(TASK TO CARRY OUT):
Using "broches" as the search string, find the matching lines below and copy them.

(INFORMATION GIVEN):
-------------------------

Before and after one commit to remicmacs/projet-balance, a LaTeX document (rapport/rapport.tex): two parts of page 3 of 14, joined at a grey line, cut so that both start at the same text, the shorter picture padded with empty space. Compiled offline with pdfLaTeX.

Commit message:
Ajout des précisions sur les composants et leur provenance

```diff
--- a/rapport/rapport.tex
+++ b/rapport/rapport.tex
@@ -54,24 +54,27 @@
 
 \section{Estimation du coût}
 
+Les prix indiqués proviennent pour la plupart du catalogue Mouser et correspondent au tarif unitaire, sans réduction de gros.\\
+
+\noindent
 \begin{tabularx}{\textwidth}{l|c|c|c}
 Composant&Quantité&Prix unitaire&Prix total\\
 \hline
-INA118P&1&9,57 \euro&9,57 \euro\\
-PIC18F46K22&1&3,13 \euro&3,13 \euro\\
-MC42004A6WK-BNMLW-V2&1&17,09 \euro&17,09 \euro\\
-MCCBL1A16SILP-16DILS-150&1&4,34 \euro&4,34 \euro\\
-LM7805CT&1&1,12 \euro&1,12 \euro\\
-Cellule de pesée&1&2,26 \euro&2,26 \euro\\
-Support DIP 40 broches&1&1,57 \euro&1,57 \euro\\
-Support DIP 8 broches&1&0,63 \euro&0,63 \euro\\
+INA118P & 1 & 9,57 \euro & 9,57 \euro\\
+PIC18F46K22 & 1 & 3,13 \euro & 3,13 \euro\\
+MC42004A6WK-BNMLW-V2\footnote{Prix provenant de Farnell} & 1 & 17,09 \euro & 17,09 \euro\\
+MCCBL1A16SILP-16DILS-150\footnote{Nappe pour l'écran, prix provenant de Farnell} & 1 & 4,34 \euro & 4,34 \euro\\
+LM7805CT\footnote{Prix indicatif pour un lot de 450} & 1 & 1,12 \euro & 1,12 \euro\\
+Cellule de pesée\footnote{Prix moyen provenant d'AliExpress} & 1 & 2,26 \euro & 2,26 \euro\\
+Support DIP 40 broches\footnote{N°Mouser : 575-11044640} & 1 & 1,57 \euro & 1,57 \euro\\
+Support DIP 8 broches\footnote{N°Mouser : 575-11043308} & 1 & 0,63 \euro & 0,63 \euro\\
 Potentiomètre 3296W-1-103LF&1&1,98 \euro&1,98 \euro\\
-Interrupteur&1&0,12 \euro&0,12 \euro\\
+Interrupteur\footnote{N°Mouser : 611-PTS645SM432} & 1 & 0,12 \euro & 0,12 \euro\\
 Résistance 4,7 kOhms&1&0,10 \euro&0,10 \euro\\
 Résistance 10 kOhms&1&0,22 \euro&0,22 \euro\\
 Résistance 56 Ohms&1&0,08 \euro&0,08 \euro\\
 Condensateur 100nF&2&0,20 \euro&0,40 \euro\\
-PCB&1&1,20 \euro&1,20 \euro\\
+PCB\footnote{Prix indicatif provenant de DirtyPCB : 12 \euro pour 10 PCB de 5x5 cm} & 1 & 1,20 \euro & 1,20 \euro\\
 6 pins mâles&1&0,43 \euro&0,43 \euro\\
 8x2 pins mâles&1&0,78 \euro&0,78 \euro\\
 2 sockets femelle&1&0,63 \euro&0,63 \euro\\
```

-------------------------

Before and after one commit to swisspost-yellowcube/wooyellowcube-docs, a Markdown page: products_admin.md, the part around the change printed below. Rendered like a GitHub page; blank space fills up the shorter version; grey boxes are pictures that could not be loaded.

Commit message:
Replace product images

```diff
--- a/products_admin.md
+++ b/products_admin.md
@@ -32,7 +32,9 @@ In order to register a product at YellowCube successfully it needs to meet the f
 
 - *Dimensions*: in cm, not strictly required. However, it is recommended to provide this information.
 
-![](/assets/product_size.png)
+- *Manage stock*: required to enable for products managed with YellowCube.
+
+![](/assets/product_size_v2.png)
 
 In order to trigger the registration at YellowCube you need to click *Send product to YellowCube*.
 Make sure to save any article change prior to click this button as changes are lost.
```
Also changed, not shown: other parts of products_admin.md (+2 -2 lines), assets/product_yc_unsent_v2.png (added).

-------------------------

(RESPONSE BOX):
-Support DIP 40 broches&1&1,57 \euro&1,57 \euro\\
-Support DIP 8 broches&1&0,63 \euro&0,63 \euro\\
+Support DIP 40 broches\footnote{N°Mouser : 575-11044640} & 1 & 1,57 \euro & 1,57 \euro\\
+Support DIP 8 broches\footnote{N°Mouser : 575-11043308} & 1 & 0,63 \euro & 0,63 \euro\\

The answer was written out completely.